After more than a year of development, Facebook unveiled a video showing the first flight of its full-scale Aquila drone, which is designed to stay aloft for months and potentially connect billions of users to the internet.
A one-fifth-scale version of the pilotless plane has been undergoing flight tests for months, but the full-scale Aquila – with a wingspan wider than that of a Boeing 737 jet – had its first outing over the Yuma Proving Ground in Arizona on June 28. The details came out today in a posting by Jay Parikh, Facebook’s global head of engineering and infrastructure, and in an inside report from The Verge.
“This first functional check was a low-altitude flight, and it was so successful that we ended up flying Aquila for more than 90 minutes — three times longer than originally planned,” Parikh said.
Eventually, the Aquila is meant to fly for as long as three months at a time, powered day and night by solar cells and batteries. Facebook says it weighs only a third as much as an electric car, and is designed to use a mere 5,000 watts of power to stay in the air and relay data.

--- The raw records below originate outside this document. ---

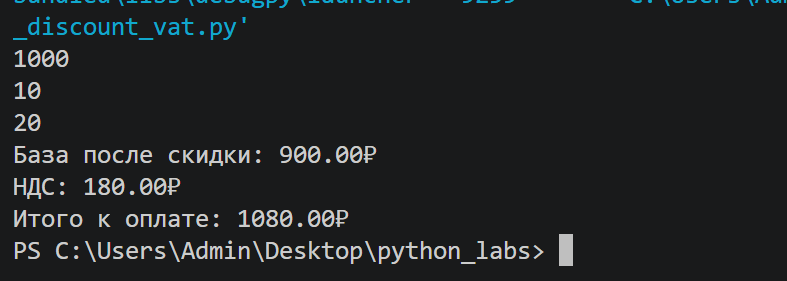
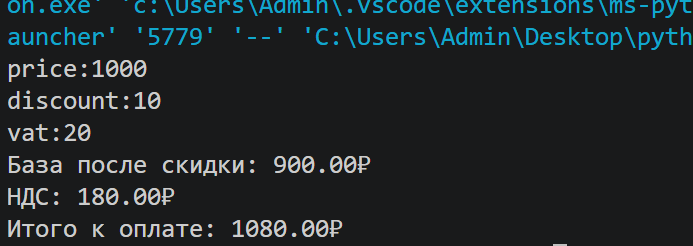
задание 3

diff --git a/src/lab01/03_discount_vat.py b/src/lab01/03_discount_vat.py
@@ -1,6 +1,6 @@
-price=float(input())
-discount=float(input())
-vat=float(input())
+price=float(input('price:'))
+discount=float(input('discount:'))
+vat=float(input('vat:'))
 base=price*(1-discount/100)
 vat_amount=base*(vat/100)
 total=base+vat_amount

“When complete, Aquila will be able to circle a region up to 60 miles in diameter, beaming connectivity down from an altitude of more than 60,000 feet using laser communications and millimeter wave systems,” Parikh said.